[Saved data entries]
((

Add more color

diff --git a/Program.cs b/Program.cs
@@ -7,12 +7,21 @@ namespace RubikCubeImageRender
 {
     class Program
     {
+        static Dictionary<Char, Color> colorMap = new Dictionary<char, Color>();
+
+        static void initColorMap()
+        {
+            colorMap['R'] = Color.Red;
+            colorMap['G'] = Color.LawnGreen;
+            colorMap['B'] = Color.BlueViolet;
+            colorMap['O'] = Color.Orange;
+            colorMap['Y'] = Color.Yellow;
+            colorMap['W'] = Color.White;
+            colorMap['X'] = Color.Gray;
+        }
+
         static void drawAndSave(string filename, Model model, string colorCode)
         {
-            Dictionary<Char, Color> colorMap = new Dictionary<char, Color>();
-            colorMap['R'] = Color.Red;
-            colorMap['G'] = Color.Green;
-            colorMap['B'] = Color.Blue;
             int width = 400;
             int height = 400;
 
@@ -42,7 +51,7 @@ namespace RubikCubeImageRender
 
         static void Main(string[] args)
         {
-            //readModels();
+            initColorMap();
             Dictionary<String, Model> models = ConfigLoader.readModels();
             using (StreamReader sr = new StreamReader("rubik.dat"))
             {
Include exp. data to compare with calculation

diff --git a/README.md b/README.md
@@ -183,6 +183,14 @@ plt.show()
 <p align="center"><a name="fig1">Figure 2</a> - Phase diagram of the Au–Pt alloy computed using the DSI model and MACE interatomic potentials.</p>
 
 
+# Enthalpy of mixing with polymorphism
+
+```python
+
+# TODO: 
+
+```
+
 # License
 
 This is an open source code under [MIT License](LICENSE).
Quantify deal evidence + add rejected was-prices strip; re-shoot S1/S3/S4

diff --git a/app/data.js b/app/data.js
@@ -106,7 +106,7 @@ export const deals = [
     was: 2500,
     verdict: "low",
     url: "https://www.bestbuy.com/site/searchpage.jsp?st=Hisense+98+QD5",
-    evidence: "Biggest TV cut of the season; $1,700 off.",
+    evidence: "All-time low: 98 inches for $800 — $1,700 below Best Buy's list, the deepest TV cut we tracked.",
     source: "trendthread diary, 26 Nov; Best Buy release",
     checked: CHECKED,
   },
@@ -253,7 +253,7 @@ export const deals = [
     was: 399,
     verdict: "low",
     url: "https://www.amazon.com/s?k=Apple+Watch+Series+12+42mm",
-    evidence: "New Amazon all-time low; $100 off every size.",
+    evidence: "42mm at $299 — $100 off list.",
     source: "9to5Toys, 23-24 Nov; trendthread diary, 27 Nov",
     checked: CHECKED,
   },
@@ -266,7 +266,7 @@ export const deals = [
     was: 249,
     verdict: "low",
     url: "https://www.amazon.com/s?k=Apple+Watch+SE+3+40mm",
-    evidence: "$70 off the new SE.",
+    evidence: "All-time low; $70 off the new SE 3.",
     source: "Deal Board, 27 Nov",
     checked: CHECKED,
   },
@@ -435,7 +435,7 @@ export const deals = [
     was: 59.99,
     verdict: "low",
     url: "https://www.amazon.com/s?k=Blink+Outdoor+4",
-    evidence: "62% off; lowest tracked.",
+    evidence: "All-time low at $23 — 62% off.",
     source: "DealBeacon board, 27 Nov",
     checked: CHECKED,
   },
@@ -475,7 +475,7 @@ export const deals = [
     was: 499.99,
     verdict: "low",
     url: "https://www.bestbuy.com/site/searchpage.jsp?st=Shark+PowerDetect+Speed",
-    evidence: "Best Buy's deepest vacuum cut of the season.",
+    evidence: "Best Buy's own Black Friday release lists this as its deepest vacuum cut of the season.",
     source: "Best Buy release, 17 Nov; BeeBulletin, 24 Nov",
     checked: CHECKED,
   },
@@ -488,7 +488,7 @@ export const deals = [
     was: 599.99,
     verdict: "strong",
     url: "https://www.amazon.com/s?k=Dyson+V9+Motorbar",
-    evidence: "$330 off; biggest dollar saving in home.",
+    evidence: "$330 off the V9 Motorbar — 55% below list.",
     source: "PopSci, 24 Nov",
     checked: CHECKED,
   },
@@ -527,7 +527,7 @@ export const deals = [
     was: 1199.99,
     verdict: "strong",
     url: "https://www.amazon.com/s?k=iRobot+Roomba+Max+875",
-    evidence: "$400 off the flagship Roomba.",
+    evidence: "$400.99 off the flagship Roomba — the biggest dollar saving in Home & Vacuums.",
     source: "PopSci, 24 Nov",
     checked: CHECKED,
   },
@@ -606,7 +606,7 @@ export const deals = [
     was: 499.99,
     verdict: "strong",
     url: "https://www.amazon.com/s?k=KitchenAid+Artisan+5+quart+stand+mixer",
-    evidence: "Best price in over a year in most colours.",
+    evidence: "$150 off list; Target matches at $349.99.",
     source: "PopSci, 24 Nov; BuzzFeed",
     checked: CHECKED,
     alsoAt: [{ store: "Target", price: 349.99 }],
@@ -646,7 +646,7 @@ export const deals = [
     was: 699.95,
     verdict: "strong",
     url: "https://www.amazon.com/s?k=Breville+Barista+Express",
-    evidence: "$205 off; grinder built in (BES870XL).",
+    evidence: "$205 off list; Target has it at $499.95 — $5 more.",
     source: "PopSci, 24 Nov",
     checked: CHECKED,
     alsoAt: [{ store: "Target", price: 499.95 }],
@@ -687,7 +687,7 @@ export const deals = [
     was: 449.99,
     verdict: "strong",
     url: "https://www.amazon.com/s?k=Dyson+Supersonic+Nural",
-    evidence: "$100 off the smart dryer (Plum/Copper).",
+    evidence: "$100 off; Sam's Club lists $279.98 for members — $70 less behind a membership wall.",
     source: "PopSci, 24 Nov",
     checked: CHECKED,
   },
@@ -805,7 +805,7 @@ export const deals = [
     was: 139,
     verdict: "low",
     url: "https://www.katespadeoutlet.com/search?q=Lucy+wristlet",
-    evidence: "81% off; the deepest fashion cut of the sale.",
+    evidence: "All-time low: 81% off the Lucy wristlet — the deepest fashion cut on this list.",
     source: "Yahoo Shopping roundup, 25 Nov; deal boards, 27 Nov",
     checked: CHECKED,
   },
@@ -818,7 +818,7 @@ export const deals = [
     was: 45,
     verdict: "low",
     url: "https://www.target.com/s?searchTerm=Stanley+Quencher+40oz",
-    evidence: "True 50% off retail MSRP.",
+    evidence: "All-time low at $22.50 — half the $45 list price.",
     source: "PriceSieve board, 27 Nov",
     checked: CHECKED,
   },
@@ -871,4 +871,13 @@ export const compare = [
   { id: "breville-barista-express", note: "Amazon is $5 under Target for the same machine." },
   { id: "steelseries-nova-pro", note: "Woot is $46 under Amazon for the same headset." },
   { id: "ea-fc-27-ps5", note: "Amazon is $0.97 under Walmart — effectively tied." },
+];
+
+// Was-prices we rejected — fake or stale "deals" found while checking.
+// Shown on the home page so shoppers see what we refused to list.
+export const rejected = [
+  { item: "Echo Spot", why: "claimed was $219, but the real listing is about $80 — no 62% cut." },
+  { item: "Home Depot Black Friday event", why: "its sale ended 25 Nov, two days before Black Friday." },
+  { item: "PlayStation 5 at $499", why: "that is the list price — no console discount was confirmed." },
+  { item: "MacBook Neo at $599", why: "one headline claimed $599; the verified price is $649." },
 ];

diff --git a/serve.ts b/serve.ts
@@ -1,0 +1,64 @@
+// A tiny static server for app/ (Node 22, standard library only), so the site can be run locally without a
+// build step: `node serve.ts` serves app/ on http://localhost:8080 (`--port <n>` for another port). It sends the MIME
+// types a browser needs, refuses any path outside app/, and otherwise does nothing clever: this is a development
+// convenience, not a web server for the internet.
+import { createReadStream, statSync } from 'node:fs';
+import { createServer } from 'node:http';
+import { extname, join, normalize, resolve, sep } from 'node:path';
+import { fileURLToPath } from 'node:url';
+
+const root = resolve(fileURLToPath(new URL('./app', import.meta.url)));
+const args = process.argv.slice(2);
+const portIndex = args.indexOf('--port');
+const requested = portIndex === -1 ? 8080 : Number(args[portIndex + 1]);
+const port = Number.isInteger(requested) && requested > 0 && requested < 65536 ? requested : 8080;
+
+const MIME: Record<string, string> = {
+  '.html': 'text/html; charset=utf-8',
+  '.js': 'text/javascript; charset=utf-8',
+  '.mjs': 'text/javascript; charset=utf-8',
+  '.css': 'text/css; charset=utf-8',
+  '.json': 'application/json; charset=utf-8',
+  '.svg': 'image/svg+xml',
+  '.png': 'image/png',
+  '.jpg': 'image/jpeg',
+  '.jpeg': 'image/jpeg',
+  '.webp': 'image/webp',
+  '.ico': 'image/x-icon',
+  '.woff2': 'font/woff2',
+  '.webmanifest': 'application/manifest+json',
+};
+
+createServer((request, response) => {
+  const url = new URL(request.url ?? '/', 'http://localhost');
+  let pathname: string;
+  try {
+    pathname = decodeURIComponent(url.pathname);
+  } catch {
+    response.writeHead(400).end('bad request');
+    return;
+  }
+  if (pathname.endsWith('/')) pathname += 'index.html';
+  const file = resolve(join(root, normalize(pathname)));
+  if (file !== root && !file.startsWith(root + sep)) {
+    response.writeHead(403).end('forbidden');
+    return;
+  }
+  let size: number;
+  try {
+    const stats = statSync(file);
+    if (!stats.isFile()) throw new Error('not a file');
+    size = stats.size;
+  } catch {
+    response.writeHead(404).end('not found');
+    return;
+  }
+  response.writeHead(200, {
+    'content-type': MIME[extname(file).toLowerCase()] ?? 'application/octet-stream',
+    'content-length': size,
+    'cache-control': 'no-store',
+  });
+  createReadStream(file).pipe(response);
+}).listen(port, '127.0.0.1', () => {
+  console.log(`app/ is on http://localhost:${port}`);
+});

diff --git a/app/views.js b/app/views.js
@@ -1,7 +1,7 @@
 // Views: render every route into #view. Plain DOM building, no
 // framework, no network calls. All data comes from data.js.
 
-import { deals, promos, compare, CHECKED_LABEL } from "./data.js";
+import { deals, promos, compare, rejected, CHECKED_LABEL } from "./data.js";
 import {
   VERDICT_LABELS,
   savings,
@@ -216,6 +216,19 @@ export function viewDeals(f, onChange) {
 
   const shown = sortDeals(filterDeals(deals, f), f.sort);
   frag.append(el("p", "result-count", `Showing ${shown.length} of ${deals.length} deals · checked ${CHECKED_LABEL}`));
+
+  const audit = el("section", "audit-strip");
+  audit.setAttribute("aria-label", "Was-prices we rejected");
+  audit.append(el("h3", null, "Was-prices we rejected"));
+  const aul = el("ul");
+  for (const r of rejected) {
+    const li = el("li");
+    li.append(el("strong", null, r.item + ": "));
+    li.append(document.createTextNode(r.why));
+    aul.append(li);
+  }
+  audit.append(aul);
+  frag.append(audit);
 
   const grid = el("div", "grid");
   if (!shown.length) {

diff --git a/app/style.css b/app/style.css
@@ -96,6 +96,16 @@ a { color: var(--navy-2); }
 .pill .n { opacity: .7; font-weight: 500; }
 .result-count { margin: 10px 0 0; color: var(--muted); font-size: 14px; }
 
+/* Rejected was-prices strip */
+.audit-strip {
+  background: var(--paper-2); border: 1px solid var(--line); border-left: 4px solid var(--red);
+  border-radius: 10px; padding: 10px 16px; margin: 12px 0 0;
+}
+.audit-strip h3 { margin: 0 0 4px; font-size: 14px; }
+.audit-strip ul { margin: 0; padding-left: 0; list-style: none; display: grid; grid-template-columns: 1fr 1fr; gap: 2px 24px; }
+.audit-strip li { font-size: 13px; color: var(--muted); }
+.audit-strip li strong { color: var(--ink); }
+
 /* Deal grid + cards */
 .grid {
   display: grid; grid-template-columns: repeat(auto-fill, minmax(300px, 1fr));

))

Pull every line containing "audit" from the entries above and copy it.

+  const audit = el("section", "audit-strip");
+  audit.setAttribute("aria-label", "Was-prices we rejected");
+  audit.append(el("h3", null, "Was-prices we rejected"));
+  audit.append(aul);
+  frag.append(audit);
+.audit-strip {
+.audit-strip h3 { margin: 0 0 4px; font-size: 14px; }
+.audit-strip ul { margin: 0; padding-left: 0; list-style: none; display: grid; grid-template-columns: 1fr 1fr; gap: 2px 24px; }
+.audit-strip li { font-size: 13px; color: var(--muted); }
+.audit-strip li strong { color: var(--ink); }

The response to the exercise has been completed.